September 22, 1665, was a big day for Marthe Quitel as she prepared to wed Barthélemy Verreault dit le Bourguignon at the church in Château-Richer. For the daughter of Denis Quitel and Louise Bénard, born around 1638 in Normandy, it was the culmination of several turbulent months and marked the beginning of a new life.

After many long weeks at sea aboard the Saint-Jean-Baptiste, Marthe reached Québec on June 18, 1665. Along with 89 other would-be brides and 130 soldiers, Marthe had embarked for the New World in search of a better life. Without the paid passage and hope chest she was provided by King Louis XIV, she would never have had the opportunity to make the voyage.

Colour reproduction of a watercolour showing seven women dressed in colourful frocks disembarking. The women are seen in profile on the right half of the painting, and are facing two men wearing official dress. The woman at the front of the group is curtseying before them. The first of the two men, Jean Talon, is decked in finery. He has a sword tucked in his belt, and is wearing a wig and holding a large, feather-adorned hat.
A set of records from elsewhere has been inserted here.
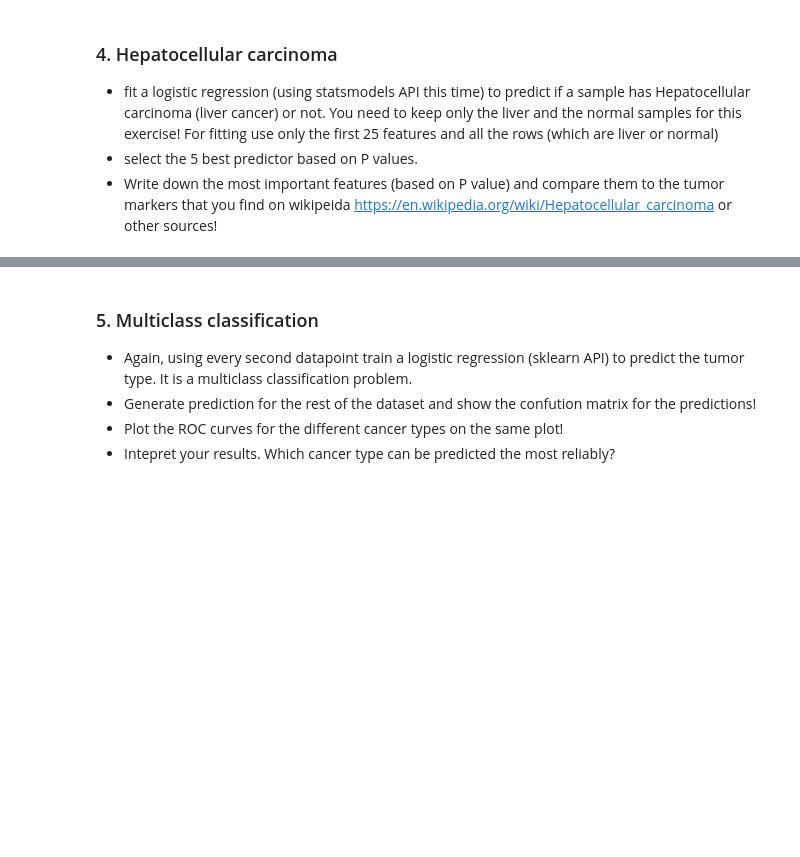
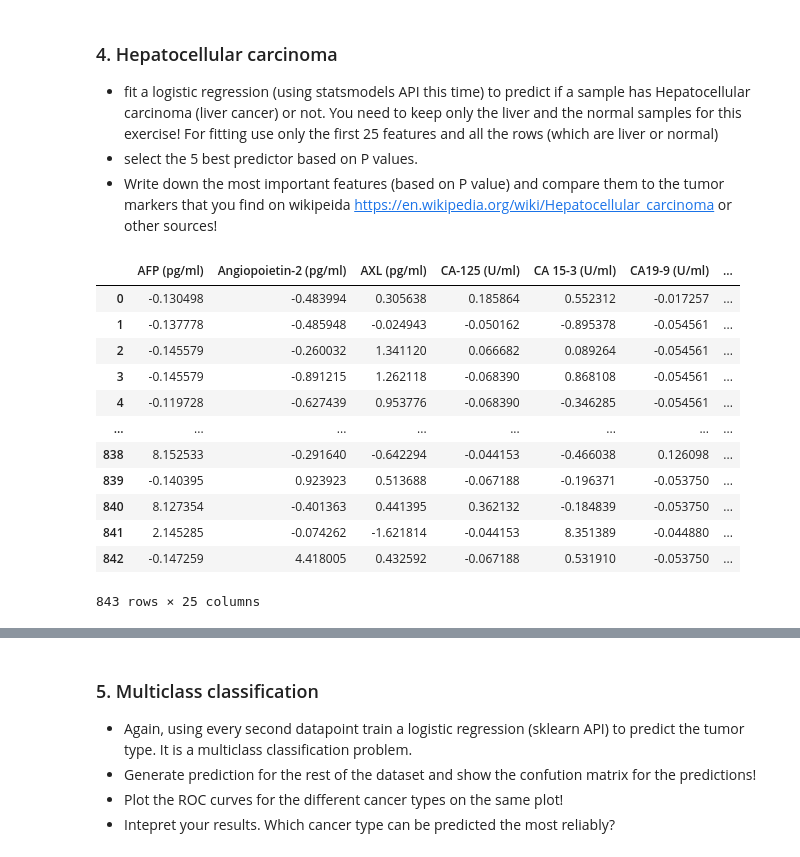
Before and after one commit to barnabasp/ML_Course, a Jupyter notebook: 5/hw5_raw.ipynb, the cells around one changed output, grey strips where cells are left out. Saved outputs shown, nothing was run; the diff lists cells and outputs as text; code cells hidden in the pictures; blank space fills up the shorter version.

```diff
--- a/5/hw5_raw.ipynb
+++ b/5/hw5_raw.ipynb
@@ -317,4 +300,6 @@ from sklearn.preprocessing import StandardScaler
 # %%
 newdw = [df[df['Tumor type'] == 6.0],df[df['Tumor type'] == 4.0]]
 liv_norm_df = pd.concat(newdw)
-liv_norm_scal_df = StandardScaler().fit_transform(liv_norm_df)
+liv_norm_df = liv_norm_df.replace([6.0,4.0],[1,0])
+Y_sm = liv_norm_df[liv_norm_df.columns[0]]
+liv_norm_scal_df = pd.DataFrame(StandardScaler().fit_transform(liv_norm_df[liv_norm_df.columns[2:27]]),columns=liv_norm_df[liv_norm_df.columns[2:27]].columns)
@@ -327,0 +311,16 @@ Y_sm = liv_norm_df[liv_norm_df.columns[0]]
+# %%
+liv_norm_scal_df
+# %% [output]
+|  | AFP (pg/ml) | Angiopoietin-2 (pg/ml) | AXL (pg/ml) | CA-125 (U/ml) | CA 15-3 (U/ml) | CA19-9 (U/ml) | ... |
+| 0 | -0.130498 | -0.483994 | 0.305638 | 0.185864 | 0.552312 | -0.017257 | ... |
+| 1 | -0.137778 | -0.485948 | -0.024943 | -0.050162 | -0.895378 | -0.054561 | ... |
+| 2 | -0.145579 | -0.260032 | 1.341120 | 0.066682 | 0.089264 | -0.054561 | ... |
+| 3 | -0.145579 | -0.891215 | 1.262118 | -0.068390 | 0.868108 | -0.054561 | ... |
+| 4 | -0.119728 | -0.627439 | 0.953776 | -0.068390 | -0.346285 | -0.054561 | ... |
+| ... | ... | ... | ... | ... | ... | ... | ... |
+| 838 | 8.152533 | -0.291640 | -0.642294 | -0.044153 | -0.466038 | 0.126098 | ... |
+| 839 | -0.140395 | 0.923923 | 0.513688 | -0.067188 | -0.196371 | -0.053750 | ... |
+| 840 | 8.127354 | -0.401363 | 0.441395 | 0.362132 | -0.184839 | -0.053750 | ... |
+| 841 | 2.145285 | -0.074262 | -1.621814 | -0.044153 | 8.351389 | -0.044880 | ... |
+| 842 | -0.147259 | 4.418005 | 0.432592 | -0.067188 | 0.531910 | -0.053750 | ... |
+843 rows × 25 columns
```
Also changed, not shown: parts of 27 cells of this notebook.
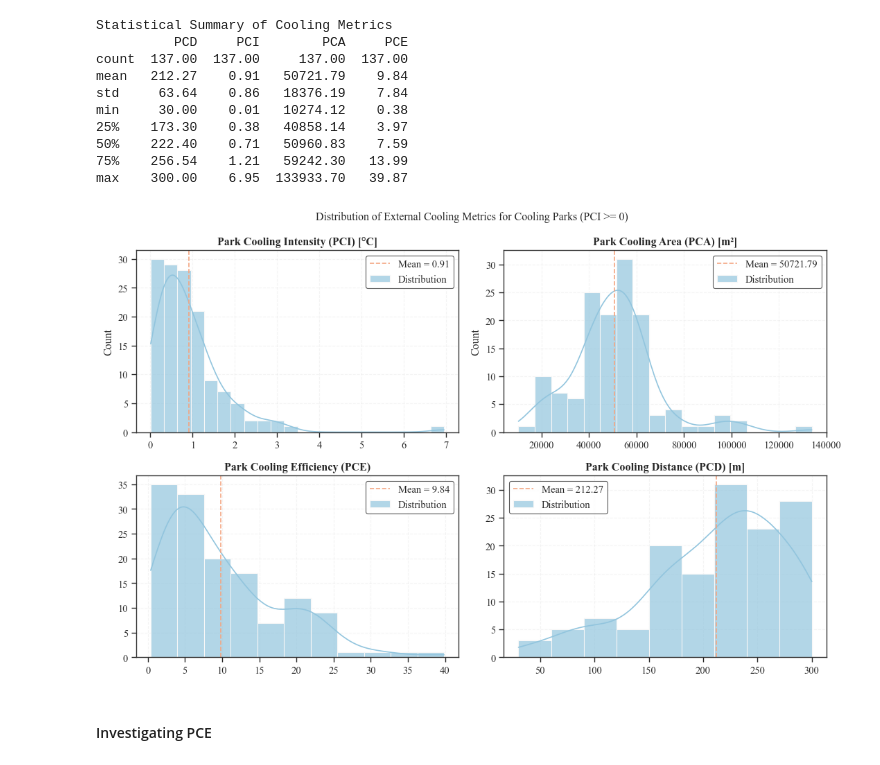
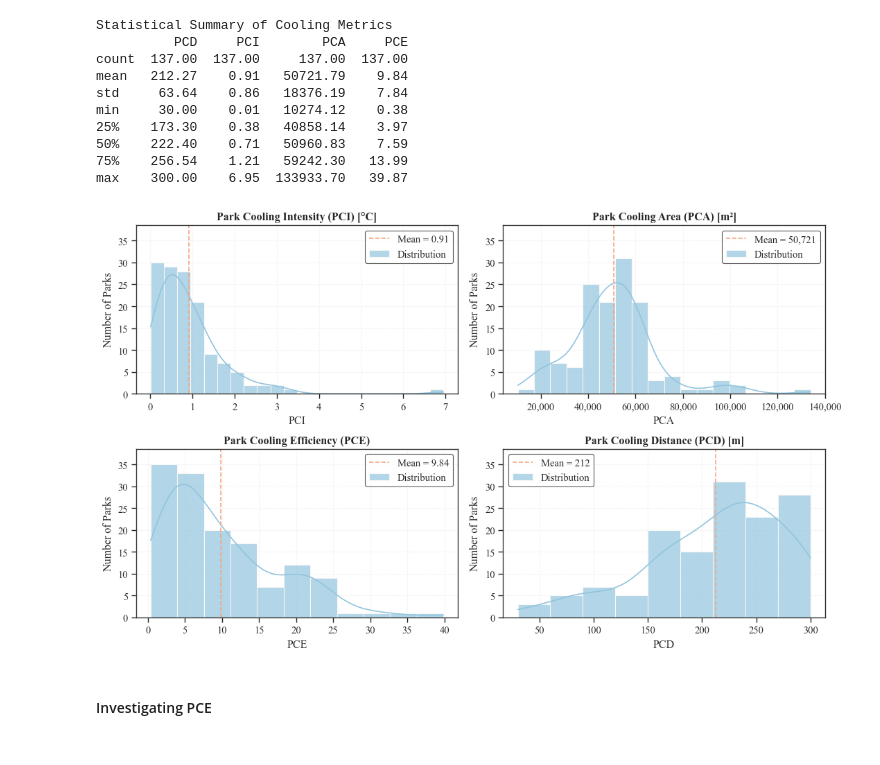
Before and after one commit to NourahAlhosain/CASA-Disso-25, a Jupyter notebook: 07_ResultsVisualization.ipynb, the cells around one changed output. Saved outputs shown, nothing was run; the diff lists cells and outputs as text; code cells hidden in the pictures.

```diff
--- a/07_ResultsVisualization.ipynb
+++ b/07_ResultsVisualization.ipynb
@@ -638,36 +652,50 @@ min     30.00    0.01   10274.12    0.38
 max    300.00    6.95  133933.70   39.87
 # %%
 # Create a figure with 2x2 subplots
-fig, axes = plt.subplots(2, 2, figsize=plt.rcParams['figure.figsize'], sharey=False)
-fig.suptitle('Distribution of External Cooling Metrics for Cooling Parks (PCI >= 0)', fontsize=plt.rcParams['axes.titlesize'])
+fig, axes = plt.subplots(2, 2, figsize=plt.rcParams['figure.figsize'])
+# fig.suptitle('Distribution of External Cooling Metrics for Cooling Parks (PCI >= 0)', fontsize=plt.rcParams['axes.titlesize'])
 
-# List of metrics and their labels
+# List of metrics and their labels with units
 metrics = ['PCI', 'PCA', 'PCE', 'PCD']
 titles = ['Park Cooling Intensity (PCI) [°C]', 'Park Cooling Area (PCA) [m²]',
           'Park Cooling Efficiency (PCE)', 'Park Cooling Distance (PCD) [m]']
 
-# Plot each metric with the same color and light grey edges
-for ax, metric, title in zip(axes.flatten(), metrics, titles):
+# Determine accurate dynamic y-axis range
+max_count = 0
+for ax, metric in zip(axes.flatten(), metrics):
     sns.histplot(data=parks_gdf_cooling, x=metric, ax=ax, kde=True, color=Colors[2],
                  label='Distribution', alpha=0.7, edgecolor=plt.rcParams['patch.edgecolor'],
                  linewidth=plt.rcParams['patch.linewidth'])
+    heights = [patch.get_height() for patch in ax.patches]
+    max_count = max(max_count, max(heights) if heights else 0)
+
+# Plot each metric with mean line and formatting
+for ax, metric, title in zip(axes.flatten(), metrics, titles):
     mean_value = parks_gdf_cooling[metric].mean()
+    # Format mean value with thousands separator for PCA/PCD, decimals for PCI/PCE
+    if metric in ["PCA", "PCD"]:
+        mean_label = f'Mean = {format(int(mean_value), ",")}'
+    else:
+        mean_label = f'Mean = {mean_value:.2f}'
     ax.axvline(mean_value, color=Colors[1], linestyle='--', linewidth=plt.rcParams['lines.linewidth'],
-               label=f'Mean = {mean_value:.2f}')
+               label=mean_label)
     ax.set_title(title, fontweight=plt.rcParams['axes.titleweight'])
-    ax.set_xlabel('')
-    ax.set_ylabel('Count' if ax in axes[0] else '')
+    ax.set_xlabel(metric)  # X-axis label for each metric
+    ax.set_ylabel('Number of Parks')  # Y-axis label for all subplots, confirmed for PCA and PCD
+    ax.set_ylim(0, max_count * 1.1)  # Dynamic range with 10% buffer
+    if metric == 'PCA':
+        ax.xaxis.set_major_formatter(plt.FuncFormatter(lambda x, p: format(int(x), ',')))  # Thousands separator for PCA
     ax.legend(loc=plt.rcParams['legend.loc'], frameon=plt.rcParams['legend.frameon'],
               framealpha=plt.rcParams['legend.framealpha'], edgecolor=plt.rcParams['legend.edgecolor'])
 
-# Adjust layout
+# Adjust layout to prevent label overlap
 plt.tight_layout()
 plt.subplots_adjust(top=0.9)
 plt.savefig('cooling_metrics_distribution.png', dpi=plt.rcParams['savefig.dpi'],
             bbox_inches=plt.rcParams['savefig.bbox'], pad_inches=plt.rcParams['savefig.pad_inches'])
 plt.show()
 # %% [output]
-[figure, old version]
+[figure, new version]
 # %% [markdown]
 #### Investigating PCE
 # %%
```
Also changed, not shown: parts of 20 cells of this notebook, 18 other files.
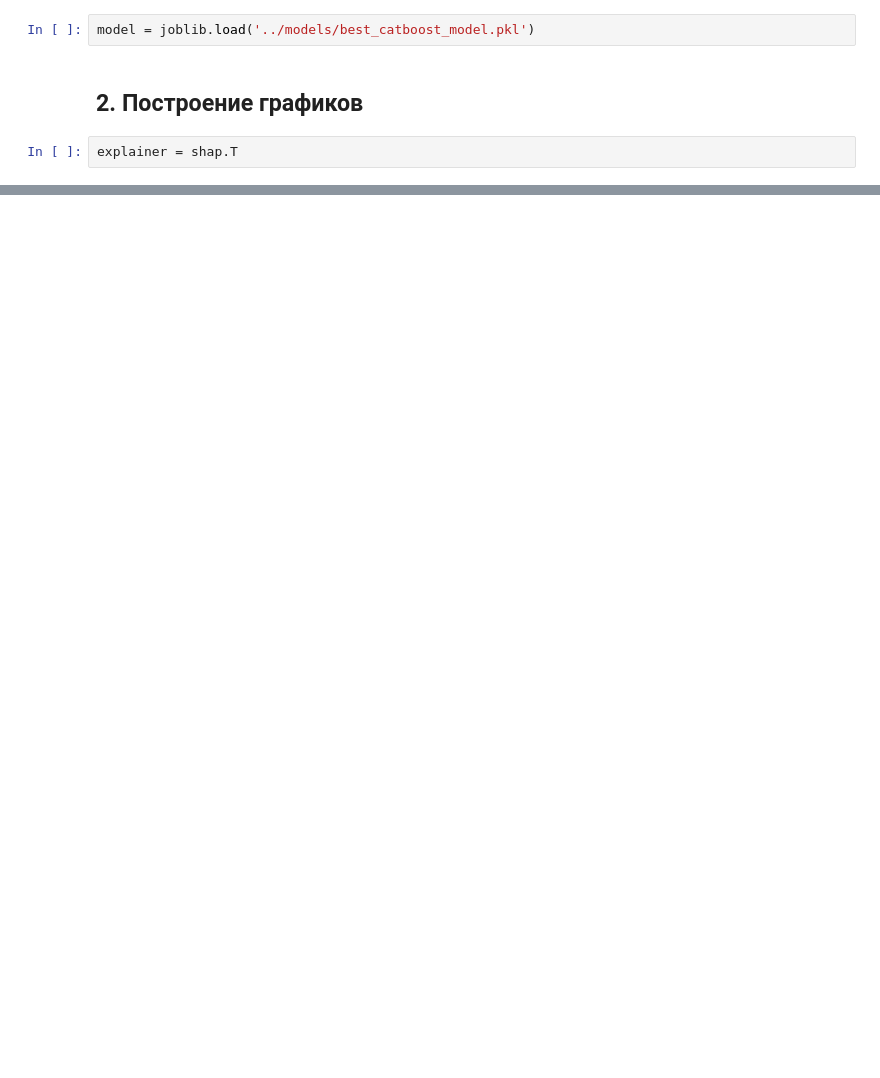
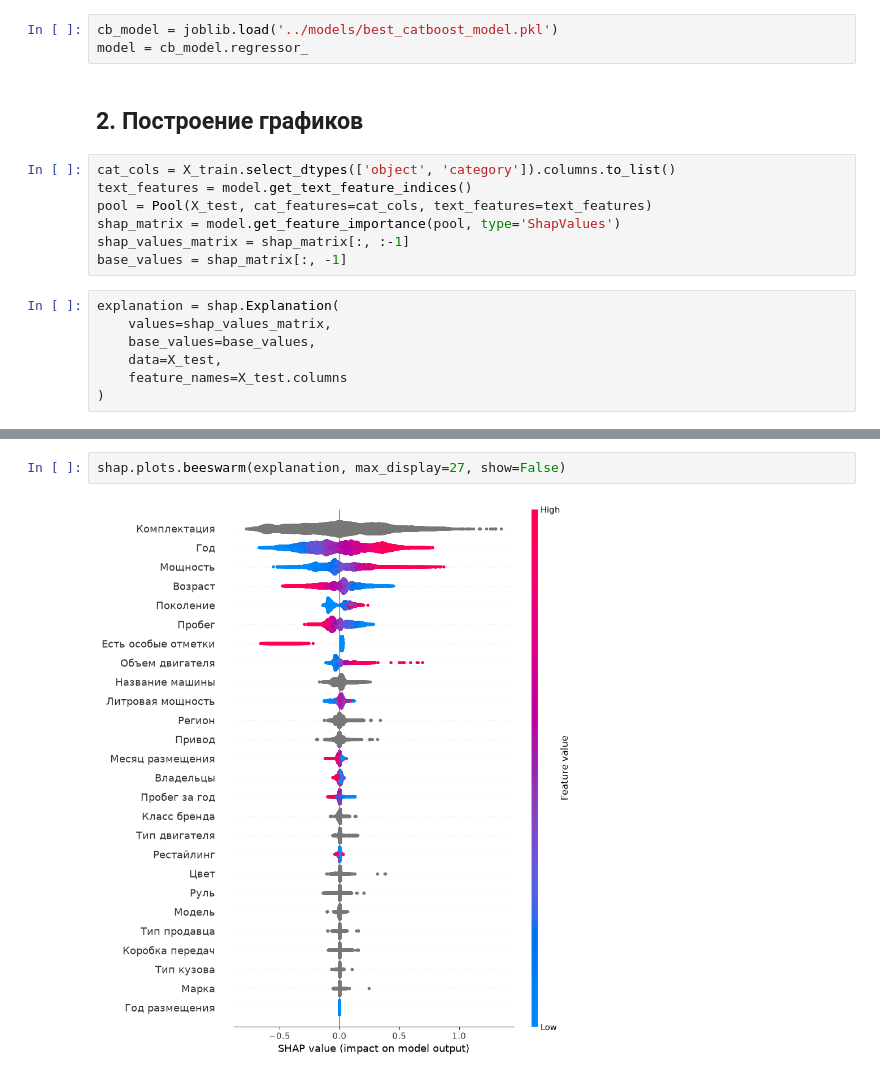
Before and after one commit to deviloon/car-price-analyzer, a Jupyter notebook: researches/03_shap_interpretation.ipynb, the cells around one changed output, grey strips where cells are left out. Drawn from its saved outputs; the diff is of its cells as text; blank space fills up the shorter version.

```diff
--- a/researches/03_shap_interpretation.ipynb
+++ b/researches/03_shap_interpretation.ipynb
@@ -75,6 +75,19 @@ mlflow.set_experiment('shap-interpretation')
 # %%
-model = joblib.load('../models/best_catboost_model.pkl')
+cb_model = joblib.load('../models/best_catboost_model.pkl')
+model = cb_model.regressor_
 # %% [markdown]
 ## 2. Построение графиков
 # %%
-explainer = shap.T
+cat_cols = X_train.select_dtypes(['object', 'category']).columns.to_list()
+text_features = model.get_text_feature_indices()
+pool = Pool(X_test, cat_features=cat_cols, text_features=text_features)
+shap_matrix = model.get_feature_importance(pool, type='ShapValues')
+shap_values_matrix = shap_matrix[:, :-1]
+base_values = shap_matrix[:, -1]
+# %%
+explanation = shap.Explanation(
+    values=shap_values_matrix,
+    base_values=base_values,
+    data=X_test,
+    feature_names=X_test.columns
+)
@@ -80,0 +106,4 @@ explainer = shap.T
+# %%
+shap.plots.beeswarm(explanation, max_display=27, show=False)
+# %% [output]
+[figure, added]
```
Also changed, not shown: parts of 4 cells of this notebook.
The other man, François de Laval, is wearing a prelate’s robe and a burgundy stole. Around his neck is a large golden cross. The other figures in the scene include several bewigged gentlemen and a soldier. In the foreground stands the stone wall of a wharf and the lowers steps of a stone staircase.

Arrival of the Brides


Carrying only a chest containing a few garments, needles, thread, and scissors, Marthe arrived at a home in Québec where she received room and board as she waited to find a husband. In exchange for the king’s generosity, Marthe and her travel companions, who came to be known as the “Filles du Roy,” were expected to fulfill a singular mission to help populate the colony, that is, to marry and found a family.

But Marthe faced an additional hardship. Since the King’s colony was to be strictly for Catholics, she was forced to officially forswear her Calvinist faith at the Notre-Dame Church in Québec on July 17, 1665. Once accepted into the Catholic fold, she was free to take a husband. And there was no shortage of eligible bachelors to choose from!

Archival map depicting part of the City of Québec (including Charlesbourg and Beauport), the Côte-de-Beaupré region, Île d’Orléans, the south shore of the St. Lawrence River, and the rectangular plots of land running perpendicular to the river. The circle in the centre of the map features a blow-up of the lot bearing the name “F. Vero” as well as several adjacent lots.

Lot occupied by Marthe Quitel and Barthélemy Verreault in Château-Richer, map dated 1709

She settled on Barthélemy Verreault, a blacksmith and bladesmith who had arrived in New France three years earlier. In June of that same year, Verreault acquired a plot of land in Château-Richer from Jacques Cauchon dit La Motte. The marriage contract was signed before a notary public in late August, and Marthe and Barthélemy were ready to make their union official in church and begin their new life together as man and wife.

Sylvie Asselin steps into the shoes of Marthe Quitel (English and French subtitles available) –View the video with transcript (EN)

The ancestors of the Verreault family in North America, Marthe and Barthélemy had nine children, six of whom survived past the age of 18.

Sylvie Asselin describes how she came to be involved in Société d’histoire des Filles du Roy (English and French subtitles available) – View the video with transcript (EN)

Today, Château-Richer looks back at… Marthe and the twenty-two other “filles du roy” who played a role in developing the Côte-de-Beaupré region through their descendants and their hard work, and whose memory is proudly upheld by Société d’histoire des Filles du Roy.